“Fear and Loathing in Las Vegas,” directed by Terry Gilliam and released in 1998, based on the story of the same name, is a film about a renegade journalist sent to cover a few events located in the popular town of Las Vegas, Nevada. Although a renowned journalist, Raoul Duke (this is a name the author, Hunter S. Thompson used for himself to blend fact and fiction into a story, i.e. Gonzo Journalism) spends the majority of his time in the fabulous Laz Vegas in a haze of all kinds of drugs. Indeed a disgusting view into the mind of the depraved, Duke, and his attorney—aptly named Dr. Gonzo—trawl around Vegas with almost no intention of doing anything at all.
The first event they were sent to cover was the Mint 400, which Duke says, “In some circles, the Mint 400 is a far, far better thing than the Super Bowl, the Kentucky Derby and the Lower Oakland Roller Derby Finals all rolled into one.” After a failure to cover the race due to indulgence in an array of drugs from LSD to DMT, Duke and his attorney wind up across town after destroying their hotel room, covering a narcotics convention run by police officers (Duke carries his briefcase stash right through the crowd of power-hungry cops). Again, Duke and his attorney wind up on all sorts of drugs, missing the convention entirely, but with a rich story to tell instead.

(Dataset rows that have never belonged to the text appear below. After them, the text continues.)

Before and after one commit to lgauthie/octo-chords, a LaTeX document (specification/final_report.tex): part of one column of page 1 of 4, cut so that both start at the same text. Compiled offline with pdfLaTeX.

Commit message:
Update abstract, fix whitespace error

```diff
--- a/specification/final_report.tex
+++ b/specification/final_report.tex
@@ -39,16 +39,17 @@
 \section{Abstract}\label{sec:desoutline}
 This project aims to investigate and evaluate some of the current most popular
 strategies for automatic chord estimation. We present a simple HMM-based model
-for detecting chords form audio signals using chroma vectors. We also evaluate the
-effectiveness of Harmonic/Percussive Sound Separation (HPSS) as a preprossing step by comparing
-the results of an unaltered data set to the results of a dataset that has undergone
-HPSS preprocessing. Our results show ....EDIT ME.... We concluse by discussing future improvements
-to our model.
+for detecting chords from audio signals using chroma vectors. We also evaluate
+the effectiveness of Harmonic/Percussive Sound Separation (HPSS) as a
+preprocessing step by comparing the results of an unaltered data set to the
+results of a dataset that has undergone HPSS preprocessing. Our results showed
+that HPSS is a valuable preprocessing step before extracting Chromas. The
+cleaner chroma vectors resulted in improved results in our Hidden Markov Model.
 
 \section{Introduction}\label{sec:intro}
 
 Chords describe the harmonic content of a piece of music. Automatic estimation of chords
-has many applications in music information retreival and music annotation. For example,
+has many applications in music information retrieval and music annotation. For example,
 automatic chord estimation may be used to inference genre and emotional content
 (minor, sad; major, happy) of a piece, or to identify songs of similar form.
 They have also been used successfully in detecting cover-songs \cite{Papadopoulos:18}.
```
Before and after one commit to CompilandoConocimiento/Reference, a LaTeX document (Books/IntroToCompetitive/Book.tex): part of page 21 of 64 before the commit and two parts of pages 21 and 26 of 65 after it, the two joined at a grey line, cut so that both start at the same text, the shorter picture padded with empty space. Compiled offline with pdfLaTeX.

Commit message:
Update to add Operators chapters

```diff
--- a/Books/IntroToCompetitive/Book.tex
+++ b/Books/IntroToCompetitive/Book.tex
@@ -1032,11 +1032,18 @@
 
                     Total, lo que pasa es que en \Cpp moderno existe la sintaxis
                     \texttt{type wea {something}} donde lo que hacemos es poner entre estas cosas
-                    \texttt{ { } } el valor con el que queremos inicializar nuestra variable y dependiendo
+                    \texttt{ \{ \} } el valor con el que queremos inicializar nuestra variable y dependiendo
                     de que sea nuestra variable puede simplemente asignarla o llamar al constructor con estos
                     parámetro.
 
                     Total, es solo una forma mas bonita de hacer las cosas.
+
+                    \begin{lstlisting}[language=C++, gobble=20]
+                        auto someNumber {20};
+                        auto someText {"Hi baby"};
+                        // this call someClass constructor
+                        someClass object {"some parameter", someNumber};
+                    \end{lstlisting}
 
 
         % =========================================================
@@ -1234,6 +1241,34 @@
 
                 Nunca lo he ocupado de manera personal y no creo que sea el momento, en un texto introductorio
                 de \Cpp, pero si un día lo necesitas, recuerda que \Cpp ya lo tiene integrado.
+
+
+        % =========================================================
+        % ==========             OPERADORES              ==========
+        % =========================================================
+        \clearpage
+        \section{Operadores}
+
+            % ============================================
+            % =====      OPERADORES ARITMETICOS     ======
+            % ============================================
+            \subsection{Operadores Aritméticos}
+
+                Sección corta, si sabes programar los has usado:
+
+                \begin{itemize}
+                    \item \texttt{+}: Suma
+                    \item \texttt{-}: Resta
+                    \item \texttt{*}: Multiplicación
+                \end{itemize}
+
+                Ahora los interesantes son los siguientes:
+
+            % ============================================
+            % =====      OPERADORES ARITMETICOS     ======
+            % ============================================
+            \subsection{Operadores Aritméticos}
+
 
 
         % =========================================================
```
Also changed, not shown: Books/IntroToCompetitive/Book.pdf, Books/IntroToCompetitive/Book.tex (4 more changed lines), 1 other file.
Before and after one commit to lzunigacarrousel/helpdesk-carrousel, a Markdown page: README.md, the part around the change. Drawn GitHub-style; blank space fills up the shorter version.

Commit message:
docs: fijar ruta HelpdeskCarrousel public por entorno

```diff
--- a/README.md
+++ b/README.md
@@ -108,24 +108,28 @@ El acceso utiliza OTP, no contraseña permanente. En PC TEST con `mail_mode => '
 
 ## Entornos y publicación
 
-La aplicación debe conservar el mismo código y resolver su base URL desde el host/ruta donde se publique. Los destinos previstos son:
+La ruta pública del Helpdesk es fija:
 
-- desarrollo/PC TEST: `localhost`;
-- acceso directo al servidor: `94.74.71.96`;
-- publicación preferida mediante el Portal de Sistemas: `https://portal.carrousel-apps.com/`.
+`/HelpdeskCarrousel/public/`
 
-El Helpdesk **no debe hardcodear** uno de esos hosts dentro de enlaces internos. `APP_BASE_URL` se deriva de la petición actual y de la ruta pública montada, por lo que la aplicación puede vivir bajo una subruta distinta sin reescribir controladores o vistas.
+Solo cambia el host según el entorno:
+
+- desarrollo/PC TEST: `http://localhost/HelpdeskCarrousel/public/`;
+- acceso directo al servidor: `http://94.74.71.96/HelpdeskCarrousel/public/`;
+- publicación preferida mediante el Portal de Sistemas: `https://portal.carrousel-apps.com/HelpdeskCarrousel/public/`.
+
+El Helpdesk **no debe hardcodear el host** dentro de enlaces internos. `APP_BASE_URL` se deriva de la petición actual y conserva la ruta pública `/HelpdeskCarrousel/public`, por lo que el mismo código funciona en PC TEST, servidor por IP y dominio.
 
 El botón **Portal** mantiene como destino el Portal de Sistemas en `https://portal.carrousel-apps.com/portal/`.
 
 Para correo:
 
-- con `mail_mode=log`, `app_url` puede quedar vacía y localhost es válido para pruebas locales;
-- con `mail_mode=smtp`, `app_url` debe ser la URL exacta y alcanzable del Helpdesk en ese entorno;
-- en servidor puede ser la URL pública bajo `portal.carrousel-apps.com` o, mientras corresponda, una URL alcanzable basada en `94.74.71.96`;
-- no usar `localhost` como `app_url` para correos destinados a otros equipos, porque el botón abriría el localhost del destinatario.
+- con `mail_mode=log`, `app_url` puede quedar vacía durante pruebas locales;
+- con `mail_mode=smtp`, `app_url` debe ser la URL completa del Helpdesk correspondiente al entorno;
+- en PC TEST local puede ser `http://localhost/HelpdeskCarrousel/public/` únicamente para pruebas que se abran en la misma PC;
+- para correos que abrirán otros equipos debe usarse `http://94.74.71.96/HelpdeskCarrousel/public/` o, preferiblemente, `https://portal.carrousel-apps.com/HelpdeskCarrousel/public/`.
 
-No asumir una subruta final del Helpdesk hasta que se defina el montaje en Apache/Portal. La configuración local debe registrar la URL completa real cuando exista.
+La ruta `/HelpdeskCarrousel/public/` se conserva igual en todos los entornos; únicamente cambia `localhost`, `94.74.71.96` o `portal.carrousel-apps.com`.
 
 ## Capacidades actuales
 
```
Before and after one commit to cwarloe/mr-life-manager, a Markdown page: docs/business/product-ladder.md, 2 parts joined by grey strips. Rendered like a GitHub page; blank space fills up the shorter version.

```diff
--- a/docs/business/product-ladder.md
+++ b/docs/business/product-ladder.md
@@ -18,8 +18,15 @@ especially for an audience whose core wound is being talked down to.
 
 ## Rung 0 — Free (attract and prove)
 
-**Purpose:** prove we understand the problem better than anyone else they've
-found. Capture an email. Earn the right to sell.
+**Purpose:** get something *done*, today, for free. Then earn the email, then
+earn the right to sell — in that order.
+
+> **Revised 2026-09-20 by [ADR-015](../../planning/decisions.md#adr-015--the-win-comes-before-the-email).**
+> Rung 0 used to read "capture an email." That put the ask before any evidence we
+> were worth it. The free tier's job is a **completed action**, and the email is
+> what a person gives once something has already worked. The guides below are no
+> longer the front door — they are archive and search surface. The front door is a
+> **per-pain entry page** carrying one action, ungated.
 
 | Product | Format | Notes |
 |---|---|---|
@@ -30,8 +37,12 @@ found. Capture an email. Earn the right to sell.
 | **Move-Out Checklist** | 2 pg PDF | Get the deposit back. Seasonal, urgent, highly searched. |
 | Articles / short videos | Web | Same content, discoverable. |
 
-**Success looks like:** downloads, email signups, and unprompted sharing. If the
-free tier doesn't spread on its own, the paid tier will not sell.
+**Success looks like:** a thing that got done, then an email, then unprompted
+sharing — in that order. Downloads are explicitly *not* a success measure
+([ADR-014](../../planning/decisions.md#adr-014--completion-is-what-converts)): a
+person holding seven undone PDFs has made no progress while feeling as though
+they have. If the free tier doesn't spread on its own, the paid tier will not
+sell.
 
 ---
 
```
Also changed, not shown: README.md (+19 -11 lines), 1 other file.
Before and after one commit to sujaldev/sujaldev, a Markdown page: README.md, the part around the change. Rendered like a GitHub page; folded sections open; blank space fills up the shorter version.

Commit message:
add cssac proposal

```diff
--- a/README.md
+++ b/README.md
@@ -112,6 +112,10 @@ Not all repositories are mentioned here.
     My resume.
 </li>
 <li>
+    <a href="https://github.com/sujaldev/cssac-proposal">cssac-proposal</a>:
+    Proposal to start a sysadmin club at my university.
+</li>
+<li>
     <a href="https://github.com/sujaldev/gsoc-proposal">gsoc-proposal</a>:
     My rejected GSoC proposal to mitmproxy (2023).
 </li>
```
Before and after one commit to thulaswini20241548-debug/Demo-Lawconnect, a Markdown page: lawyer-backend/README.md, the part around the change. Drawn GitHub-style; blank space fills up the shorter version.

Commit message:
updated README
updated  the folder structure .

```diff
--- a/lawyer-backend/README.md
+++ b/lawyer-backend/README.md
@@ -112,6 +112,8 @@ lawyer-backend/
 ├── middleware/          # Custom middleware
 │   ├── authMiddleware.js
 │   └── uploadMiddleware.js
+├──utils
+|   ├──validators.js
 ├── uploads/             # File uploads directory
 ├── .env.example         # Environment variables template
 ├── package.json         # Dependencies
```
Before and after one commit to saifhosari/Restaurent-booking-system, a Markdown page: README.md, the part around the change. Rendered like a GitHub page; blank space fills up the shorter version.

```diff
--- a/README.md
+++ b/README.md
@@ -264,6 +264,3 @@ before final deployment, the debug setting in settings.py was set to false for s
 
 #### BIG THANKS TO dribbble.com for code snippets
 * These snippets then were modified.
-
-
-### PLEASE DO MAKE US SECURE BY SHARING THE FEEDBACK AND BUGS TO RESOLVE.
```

At the surface, this film is seen as a staple “druggy” movie due to the, well, the rampant drug use. A flop at the time, it’s become a cult film in the last two decades. Looking deeper into the film (and thus the novel, if given a read) has a theme of the death of the American dream. In this sense, the American dream can be summed up as being financially stable, with the perfect wife and kids, white picket fences, a perfect lawn; a nuclear family if you will. It was the hope that you’d be in America and “win big” (especially in Vegas) and live comfortably with your material wealth. Gilliam—and by extension, Thompson—sought to show that this idea died in that era and that the hippie movement was a failure. The rampant drug use wasn’t just because—it was because that’s what the pair felt they needed to enjoy the concept of Vegas. For example, at one point in the film, Duke and Gonzo huff Ether—a dissociative drug causing you to lose control of your motor functions—and try to enter a casino, which they fail to do themselves. The bouncers see this and shove them through the gates, hoping the “drunks” would lose all their money in the casino. This shows that the society in Vegas was ugly; it was out to steal your money, not make you rich. The American Dream was dead.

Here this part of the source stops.